Swvl co-founders Mostafa Eissa Kandil (left), Mahmoud Nouh (center) and Ahmed Sabbah (right) next to a Swvl bus (Photo courtesy of Swvl).
A five-year license was granted to Swvl based on a contract signed between the Land Transport Regulatory Authority (LTRA) and the company in accordance with Law 87/2018 and its bylaws, according to the statement.
Swvl was founded in 2017 in Egypt as a mass transit solutions start-up.
In 2019, the company moved headquarters to Dubai as part of a global expansion plan.
In April 2022, following a $1.5 million merger deal with the New York-based Queen’s Gambit Growth Capital, Swvl began trading on the NASDAQ exchange.
In the works
Other popular ride-hailing apps operating in Egypt such as Uber, Careem, Indrive and DiDi have been working in the market under temporary arrangements with the authorities, but that could change soon.
“Uber and Careem, who have been operating under temporary legal arrangements, are currently finalizing requirements to obtain licenses similar to the one granted to Swvl,” the Head of the LTRA Sayyed Metwally told Ahram Online that
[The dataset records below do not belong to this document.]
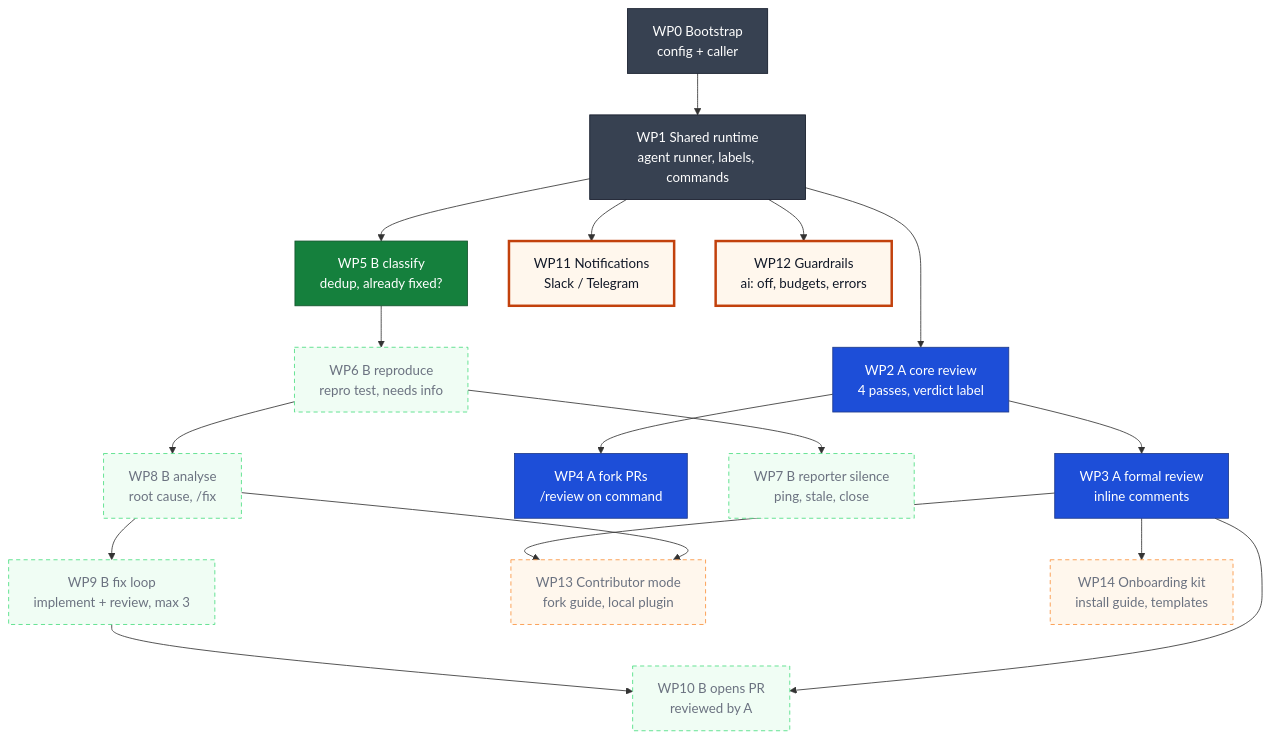
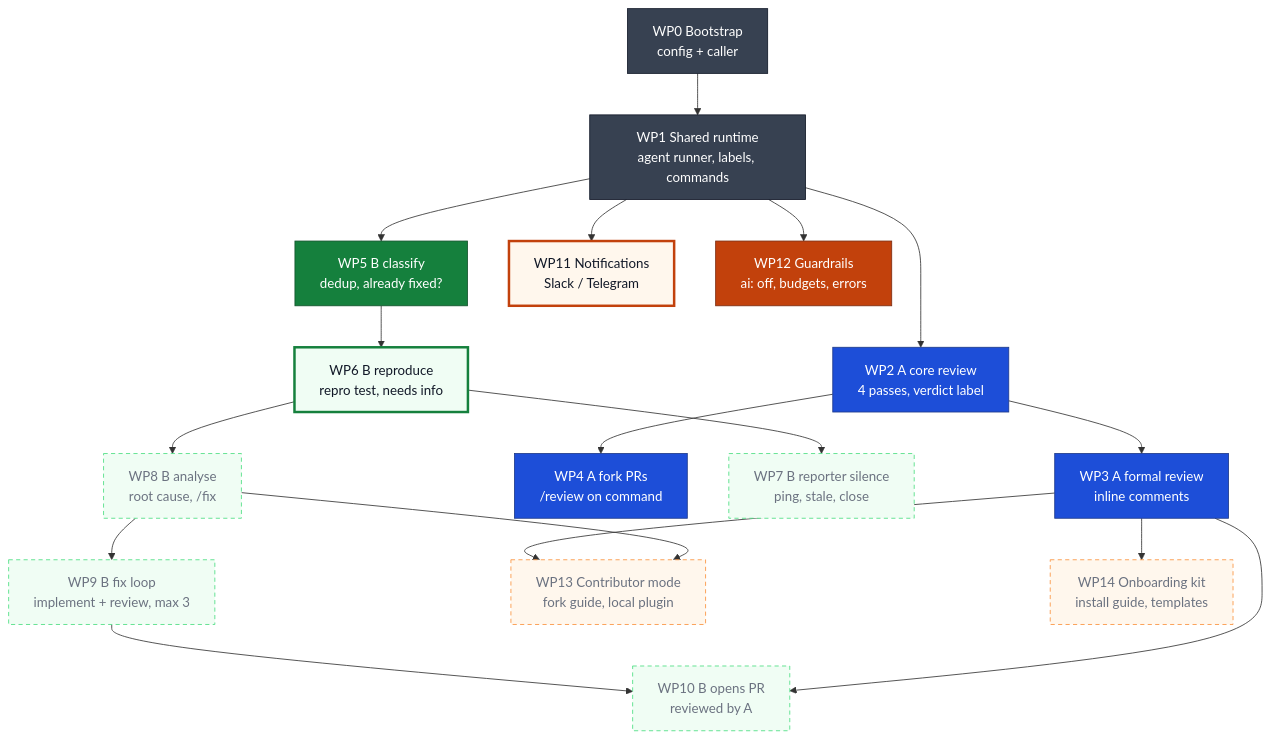
One commit to esciara/ai-workflows changed the first of 9 diagrams in docs/diagrams.md. Above: the diagram before and after it, drawn with Mermaid. The commit also changed other lines of this file and 4 other files, not shown here.

First line of the commit message:
docs: sync — WP11a (#56), WP12 (#58, #59), ADR-0044 accepted, ADR-0049; board, progress, ADR index, diagrams

````diff
--- a/docs/diagrams.md
+++ b/docs/diagrams.md
@@ -22,74 +22,74 @@
 ```mermaid
 flowchart TD
   %% Status is not typed here: render-diagrams sets each WP's class from its bead in docs/board.jsonl (ADR-0046).
   %% Lanes: <lane> not started, <lane>Wip in progress, <lane>Done done.
   %% lane base: WP0 WP1
   %% lane a: WP2 WP3 WP4
   %% lane b: WP5 WP6 WP7 WP8 WP9 WP10
   %% lane x: WP11 WP12 WP13 WP14
 
   WP0["WP0 Bootstrap<br/>config + caller"] --> WP1["WP1 Shared runtime<br/>agent runner, labels, commands"]
 
   WP1 --> WP2["WP2 A core review<br/>4 passes, verdict label"]
   WP2 --> WP3["WP3 A formal review<br/>inline comments"]
   WP2 --> WP4["WP4 A fork PRs<br/>/review on command"]
 
   WP1 --> WP5["WP5 B classify<br/>dedup, already fixed?"]
   WP5 --> WP6["WP6 B reproduce<br/>repro test, needs info"]
   WP6 --> WP7["WP7 B reporter silence<br/>ping, stale, close"]
   WP6 --> WP8["WP8 B analyse<br/>root cause, /fix"]
   WP8 --> WP9["WP9 B fix loop<br/>implement + review, max 3"]
   WP9 --> WP10["WP10 B opens PR<br/>reviewed by A"]
   WP3 --> WP10
 
   WP1 --> WP11["WP11 Notifications<br/>Slack / Telegram"]
   WP1 --> WP12["WP12 Guardrails<br/>ai: off, budgets, errors"]
   WP3 --> WP13["WP13 Contributor mode<br/>fork guide, local plugin"]
   WP8 --> WP13
   WP3 --> WP14["WP14 Onboarding kit<br/>install guide, templates"]
 
   classDef base fill:#f3f4f6,stroke:#9ca3af,stroke-dasharray:5 4,color:#6b7280
   classDef a fill:#eff6ff,stroke:#60a5fa,stroke-dasharray:5 4,color:#6b7280
   classDef b fill:#f0fdf4,stroke:#4ade80,stroke-dasharray:5 4,color:#6b7280
   classDef x fill:#fff7ed,stroke:#fb923c,stroke-dasharray:5 4,color:#6b7280
   classDef baseWip fill:#f3f4f6,stroke:#4b5563,stroke-width:3px,color:#111827
   classDef aWip fill:#eff6ff,stroke:#1d4ed8,stroke-width:3px,color:#111827
   classDef bWip fill:#f0fdf4,stroke:#15803d,stroke-width:3px,color:#111827
   classDef xWip fill:#fff7ed,stroke:#c2410c,stroke-width:3px,color:#111827
   classDef baseDone fill:#374151,stroke:#111827,color:#ffffff
   classDef aDone fill:#1d4ed8,stroke:#1e3a8a,color:#ffffff
   classDef bDone fill:#15803d,stroke:#14532d,color:#ffffff
   classDef xDone fill:#c2410c,stroke:#7c2d12,color:#ffffff
 
   click WP0 "https://github.com/esciara/ai-workflows/blob/main/docs/plan.md?plain=1#L32" "Open WP0 in docs/plan.md" _blank
   click WP1 "https://github.com/esciara/ai-workflows/blob/main/docs/plan.md?plain=1#L33" "Open WP1 in docs/plan.md" _blank
   click WP2 "https://github.com/esciara/ai-workflows/blob/main/docs/plan.md?plain=1#L34" "Open WP2 in docs/plan.md" _blank
   click WP3 "https://github.com/esciara/ai-workflows/blob/main/docs/plan.md?plain=1#L37" "Open WP3 in docs/plan.md" _blank
   click WP4 "https://github.com/esciara/ai-workflows/blob/main/docs/plan.md?plain=1#L38" "Open WP4 in docs/plan.md" _blank
   click WP5 "https://github.com/esciara/ai-workflows/blob/main/docs/plan.md?plain=1#L39" "Open WP5 in docs/plan.md" _blank
   click WP6 "https://github.com/esciara/ai-workflows/blob/main/docs/plan.md?plain=1#L40" "Open WP6 in docs/plan.md" _blank
   click WP7 "https://github.com/esciara/ai-workflows/blob/main/docs/plan.md?plain=1#L41" "Open WP7 in docs/plan.md" _blank
   click WP8 "https://github.com/esciara/ai-workflows/blob/main/docs/plan.md?plain=1#L42" "Open WP8 in docs/plan.md" _blank
   click WP9 "https://github.com/esciara/ai-workflows/blob/main/docs/plan.md?plain=1#L43" "Open WP9 in docs/plan.md" _blank
   click WP10 "https://github.com/esciara/ai-workflows/blob/main/docs/plan.md?plain=1#L44" "Open WP10 in docs/plan.md" _blank
   click WP11 "https://github.com/esciara/ai-workflows/blob/main/docs/plan.md?plain=1#L45" "Open WP11 in docs/plan.md" _blank
   click WP12 "https://github.com/esciara/ai-workflows/blob/main/docs/plan.md?plain=1#L48" "Open WP12 in docs/plan.md" _blank
   click WP13 "https://github.com/esciara/ai-workflows/blob/main/docs/plan.md?plain=1#L51" "Open WP13 in docs/plan.md" _blank
   click WP14 "https://github.com/esciara/ai-workflows/blob/main/docs/plan.md?plain=1#L52" "Open WP14 in docs/plan.md" _blank
 
   class WP0 baseDone
   class WP1 baseDone
   class WP2 aDone
   class WP3 aDone
   class WP4 aDone
   class WP5 bDone
-  class WP6 b
+  class WP6 bWip
   class WP7 b
   class WP8 b
   class WP9 b
   class WP10 b
   class WP11 xWip
-  class WP12 xWip
+  class WP12 xDone
   class WP13 x
   class WP14 x
 ```
````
“InDrive and DiDi are taking initial steps in the process of obtaining licenses,” Metwally added.
In 2019, Uber and Careem, which had been operating in the country without proper licenses since entering the market in 2014, legalised their status following decrees issued by the authorities regulating operations of ride-hailing companies.
Meanwhile, Minister of Transport Kamel El-Wazir emphasized that the agreement between the LTRA and Swvl represents an important step towards regulating the work of transport companies which use advanced technologies, according to the ministry’s statement.
This agreement with Swvl will reduce carbon emissions in the country in line with the government goal of achieving sustainable development and also attract new investments into the transport sector, El-Wazir added.